◆ Exercise: Copy each entry verbatim, excluding its images.

Record set Start Marker

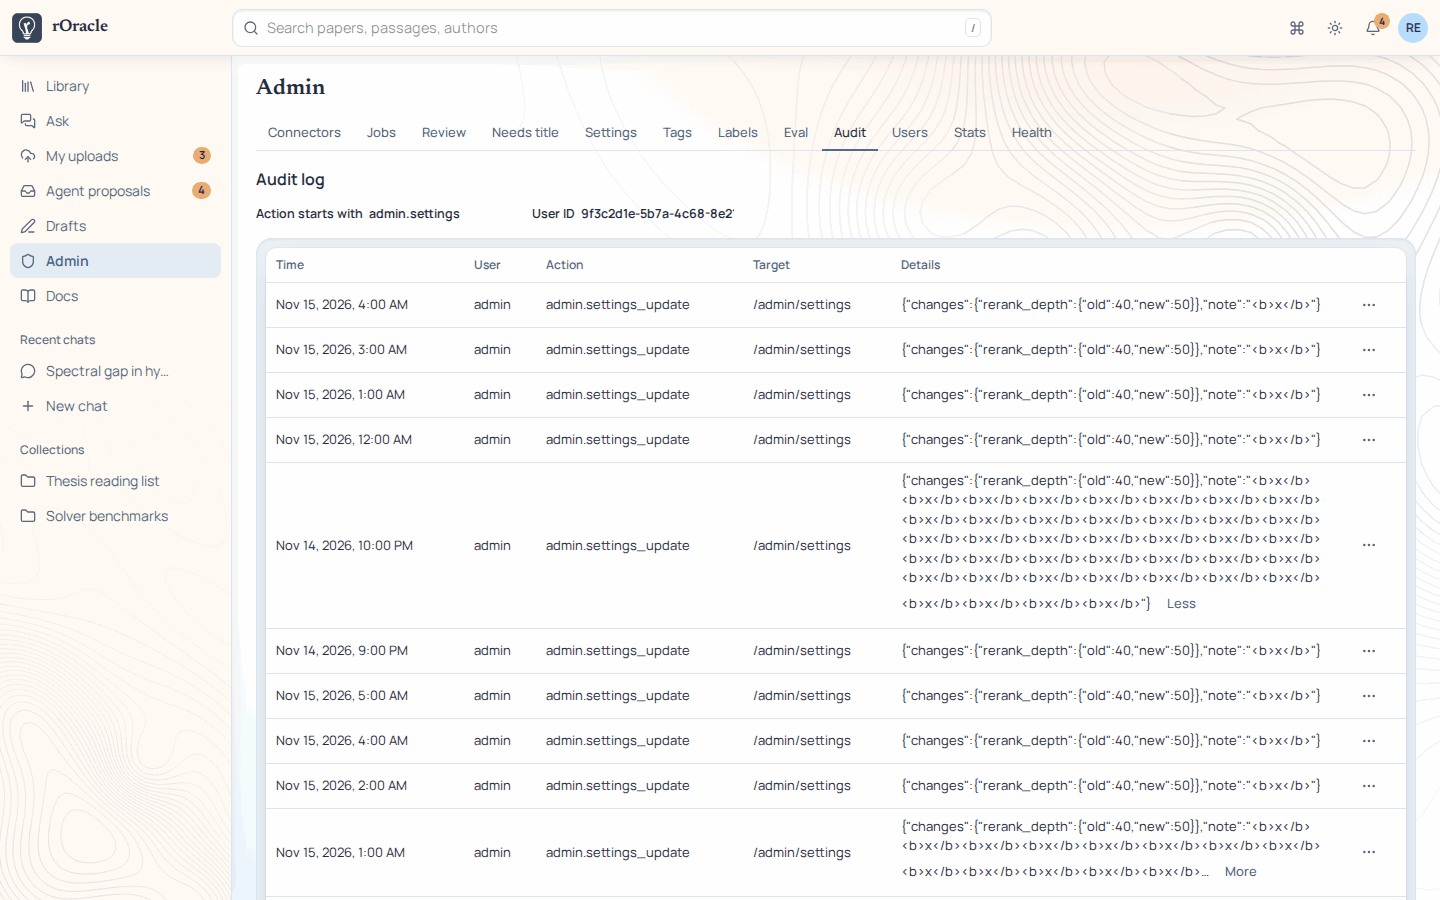
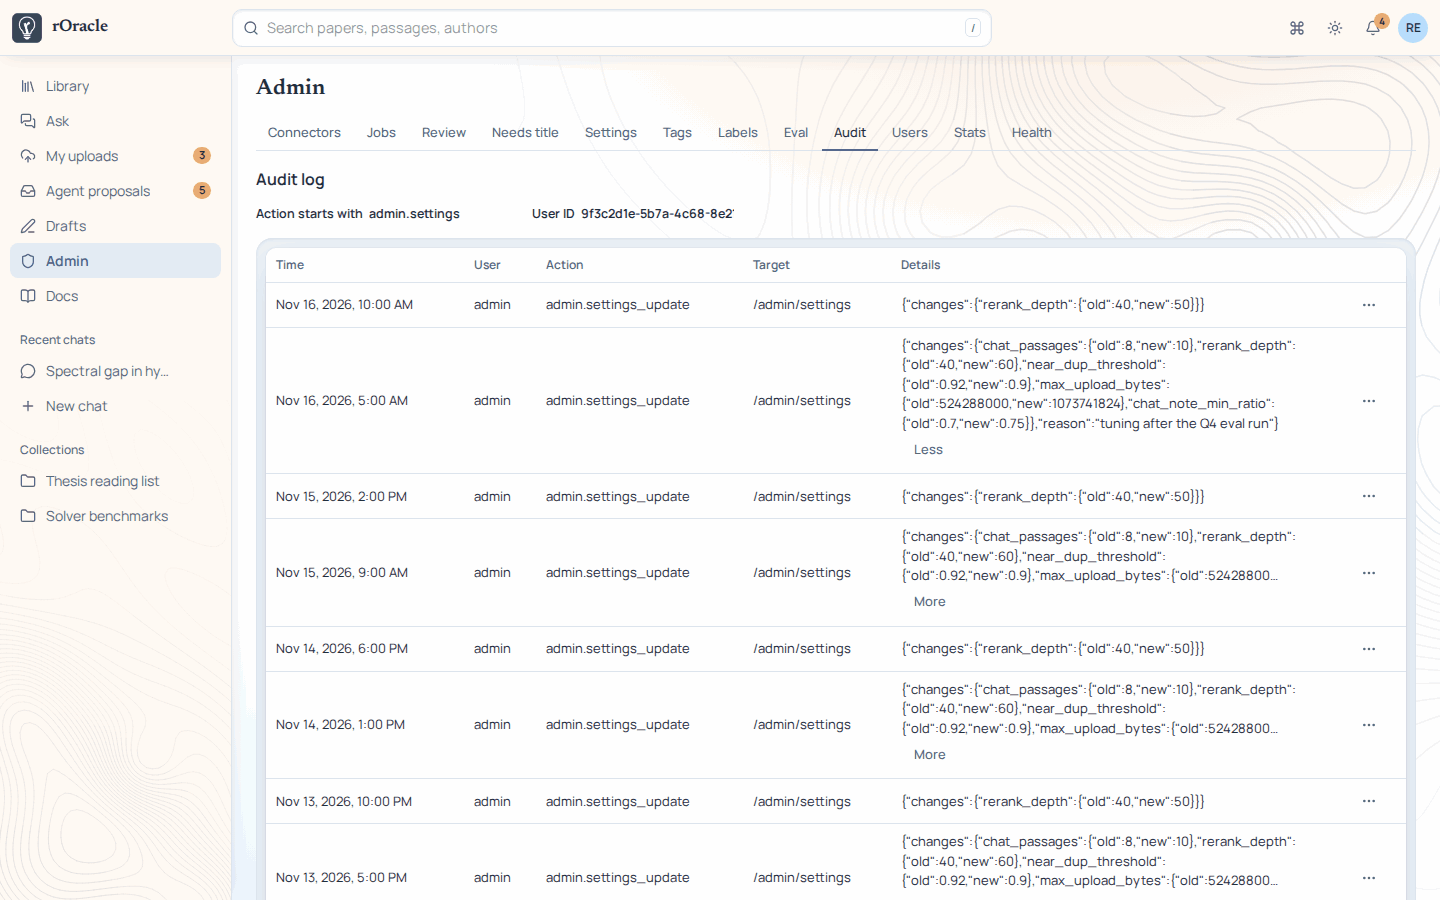
docs(screens): fix alt texts and audit, limits and form screenshots

diff --git a/frontend/src/mocks/docsFixtures.ts b/frontend/src/mocks/docsFixtures.ts
@@ -1,7 +1,7 @@
 // Extra demo rows for the documentation screenshots (scripts/docs/screenshots). Browser mock mode only:
 // mocks/browser.ts calls seedDocsFixtures() before the worker starts; the vitest server never does.
 import type { HandoffManifest } from "@/api/agents";
-import { dataOf } from "./adminData";
+import { dataOf, ENV } from "./adminData";
 import { tokens } from "./agents";
 import { all as proposals } from "./proposals";
 import { DOCS } from "./docs";
@@ -23,8 +23,19 @@ function handoff(code: string, title: string, o: Partial<HandoffManifest> = {}, 
 const ADMIN_UUID = "9f3c2d1e-5b7a-4c68-8e21-0a4d6b7c8e90";
 
 export function seedDocsFixtures() {
-  // the audit filter only accepts a UUID, the stock rows use "u-admin"
-  for (const a of dataOf().audit) a.user_id = ADMIN_UUID;
+  // the audit filter only accepts a UUID (stock rows use "u-admin"); also realistic, newest-first rows and the real rate-limit default
+  const rows: [string, string, unknown][] = [
+    ["admin.settings_update", "/admin/settings", { changes: { rerank_depth: { old: 40, new: 50 } } }],
+    ["admin.settings_update", "/admin/settings", { changes: { chat_passages: { old: 8, new: 10 }, rerank_depth: { old: 40, new: 60 }, near_dup_threshold: { old: 0.92, new: 0.9 }, max_upload_bytes: { old: 524288000, new: 1073741824 }, chat_note_min_ratio: { old: 0.7, new: 0.75 } }, reason: "tuning after the Q4 eval run" }],
+    ["admin.tags_merge", "pde", { merged: ["partial-differential-equations"], documents: 9 }],
+    ["admin.label_update", "Confidential", { changes: { block_export: { old: false, new: true } } }],
+  ];
+  dataOf().audit.forEach((a, i) => {
+    const [action, target, detail] = rows[i % rows.length];
+    // newest first: ids already fall with i, so the times must too
+    Object.assign(a, { user_id: ADMIN_UUID, at: new Date(Date.UTC(2026, 10, 16, 15) - i * 3_600_000 * 5).toISOString(), action, target, detail });
+  });
+  ENV.rate_limit_per_minute = 0; // config.py default: off
   tokens().push(
     { id: "tok-2", name: "Notebook agent", prefix: "ror_m8Zt", scopes: ["read", "write"], expires_at: iso(-2 * DAY), revoked_at: null, last_used_at: iso(-9 * DAY), created_at: iso(-40 * DAY) },
     { id: "tok-3", name: "CI helper", prefix: "ror_x4Nd", scopes: ["read"], expires_at: iso(30 * DAY), revoked_at: iso(-DAY), last_used_at: iso(-3 * DAY), created_at: iso(-20 * DAY) },

diff --git a/frontend/src/mocks/adminData.ts b/frontend/src/mocks/adminData.ts
@@ -7,7 +7,7 @@ const url = (p: string) => `${API_BASE}${p}`;
 const forbidden = () => HttpResponse.json({ detail: "admin only" }, { status: 403 });
 const MiB = 1024 * 1024;
 
-const ENV: Record<string, SettingValue> = {
+export const ENV: Record<string, SettingValue> = {
   chat_models: ["qwen2.5:14b", "llama3.1:8b"], chat_default_model: "qwen2.5:14b", chat_passages: 8, chat_note_min_upvotes: 2, chat_note_min_ratio: 0.7,
   rerank_depth: 40, near_dup_threshold: 0.92, near_dup_summary_threshold: 0.85, max_upload_bytes: 500 * MiB, upload_quota_bytes: 0, rate_limit_per_minute: 60, pats_enabled: true,
 };

diff --git a/docs/admin/users-groups.md b/docs/admin/users-groups.md
@@ -38,7 +38,7 @@ The terms are in the [glossary](../glossary.md#access).
 
 **Admin, Users** lists everyone who has signed in. A person who has never opened rOracle does not appear, and cannot be found by the pickers below either.
 
-![The Users table with the search box and the Groups list](../assets/screens/admin-users.png)
+![The Users table with the search box](../assets/screens/admin-users.png)
 
 - **Search users** matches the user name or the email.
 - The table shows the user, their groups (the first two, with the rest in a menu), whether they are an admin and their last sign-in, 20 users per page.

diff --git a/docs/user/labels.md b/docs/user/labels.md
@@ -34,7 +34,7 @@ For a note, the author and admins see the same pencil on the note. The same rule
 
 If someone else changes the label of your paper, you get a notification.
 
-![The Change label dialog with a lower label greyed out](../assets/screens/labels-change-dialog.png)
+![The Change label dialog for a non-admin, noting that lower labels can't be chosen](../assets/screens/labels-change-dialog.png)
 
 ## Asking for a lower label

Record set End Marker

◆ Response to this task:
docs(screens): fix alt texts and audit, limits and form screenshots

diff --git a/frontend/src/mocks/docsFixtures.ts b/frontend/src/mocks/docsFixtures.ts
@@ -1,7 +1,7 @@
 // Extra demo rows for the documentation screenshots (scripts/docs/screenshots). Browser mock mode only:
 // mocks/browser.ts calls seedDocsFixtures() before the worker starts; the vitest server never does.
 import type { HandoffManifest } from "@/api/agents";
-import { dataOf } from "./adminData";
+import { dataOf, ENV } from "./adminData";
 import { tokens } from "./agents";
 import { all as proposals } from "./proposals";
 import { DOCS } from "./docs";
@@ -23,8 +23,19 @@ function handoff(code: string, title: string, o: Partial<HandoffManifest> = {}, 
 const ADMIN_UUID = "9f3c2d1e-5b7a-4c68-8e21-0a4d6b7c8e90";
 
 export function seedDocsFixtures() {
-  // the audit filter only accepts a UUID, the stock rows use "u-admin"
-  for (const a of dataOf().audit) a.user_id = ADMIN_UUID;
+  // the audit filter only accepts a UUID (stock rows use "u-admin"); also realistic, newest-first rows and the real rate-limit default
+  const rows: [string, string, unknown][] = [
+    ["admin.settings_update", "/admin/settings", { changes: { rerank_depth: { old: 40, new: 50 } } }],
+    ["admin.settings_update", "/admin/settings", { changes: { chat_passages: { old: 8, new: 10 }, rerank_depth: { old: 40, new: 60 }, near_dup_threshold: { old: 0.92, new: 0.9 }, max_upload_bytes: { old: 524288000, new: 1073741824 }, chat_note_min_ratio: { old: 0.7, new: 0.75 } }, reason: "tuning after the Q4 eval run" }],
+    ["admin.tags_merge", "pde", { merged: ["partial-differential-equations"], documents: 9 }],
+    ["admin.label_update", "Confidential", { changes: { block_export: { old: false, new: true } } }],
+  ];
+  dataOf().audit.forEach((a, i) => {
+    const [action, target, detail] = rows[i % rows.length];
+    // newest first: ids already fall with i, so the times must too
+    Object.assign(a, { user_id: ADMIN_UUID, at: new Date(Date.UTC(2026, 10, 16, 15) - i * 3_600_000 * 5).toISOString(), action, target, detail });
+  });
+  ENV.rate_limit_per_minute = 0; // config.py default: off
   tokens().push(
     { id: "tok-2", name: "Notebook agent", prefix: "ror_m8Zt", scopes: ["read", "write"], expires_at: iso(-2 * DAY), revoked_at: null, last_used_at: iso(-9 * DAY), created_at: iso(-40 * DAY) },
     { id: "tok-3", name: "CI helper", prefix: "ror_x4Nd", scopes: ["read"], expires_at: iso(30 * DAY), revoked_at: iso(-DAY), last_used_at: iso(-3 * DAY), created_at: iso(-20 * DAY) },

diff --git a/frontend/src/mocks/adminData.ts b/frontend/src/mocks/adminData.ts
@@ -7,7 +7,7 @@ const url = (p: string) => `${API_BASE}${p}`;
 const forbidden = () => HttpResponse.json({ detail: "admin only" }, { status: 403 });
 const MiB = 1024 * 1024;
 
-const ENV: Record<string, SettingValue> = {
+export const ENV: Record<string, SettingValue> = {
   chat_models: ["qwen2.5:14b", "llama3.1:8b"], chat_default_model: "qwen2.5:14b", chat_passages: 8, chat_note_min_upvotes: 2, chat_note_min_ratio: 0.7,
   rerank_depth: 40, near_dup_threshold: 0.92, near_dup_summary_threshold: 0.85, max_upload_bytes: 500 * MiB, upload_quota_bytes: 0, rate_limit_per_minute: 60, pats_enabled: true,
 };

diff --git a/docs/admin/users-groups.md b/docs/admin/users-groups.md
@@ -38,7 +38,7 @@ The terms are in the [glossary](../glossary.md#access).
 
 **Admin, Users** lists everyone who has signed in. A person who has never opened rOracle does not appear, and cannot be found by the pickers below either.
 
-![The Users table with the search box and the Groups list](../assets/screens/admin-users.png)
+![The Users table with the search box](../assets/screens/admin-users.png)
 
 - **Search users** matches the user name or the email.
 - The table shows the user, their groups (the first two, with the rest in a menu), whether they are an admin and their last sign-in, 20 users per page.

diff --git a/docs/user/labels.md b/docs/user/labels.md
@@ -34,7 +34,7 @@ For a note, the author and admins see the same pencil on the note. The same rule
 
 If someone else changes the label of your paper, you get a notification.
 
-![The Change label dialog with a lower label greyed out](../assets/screens/labels-change-dialog.png)
+![The Change label dialog for a non-admin, noting that lower labels can't be chosen](../assets/screens/labels-change-dialog.png)
 
 ## Asking for a lower label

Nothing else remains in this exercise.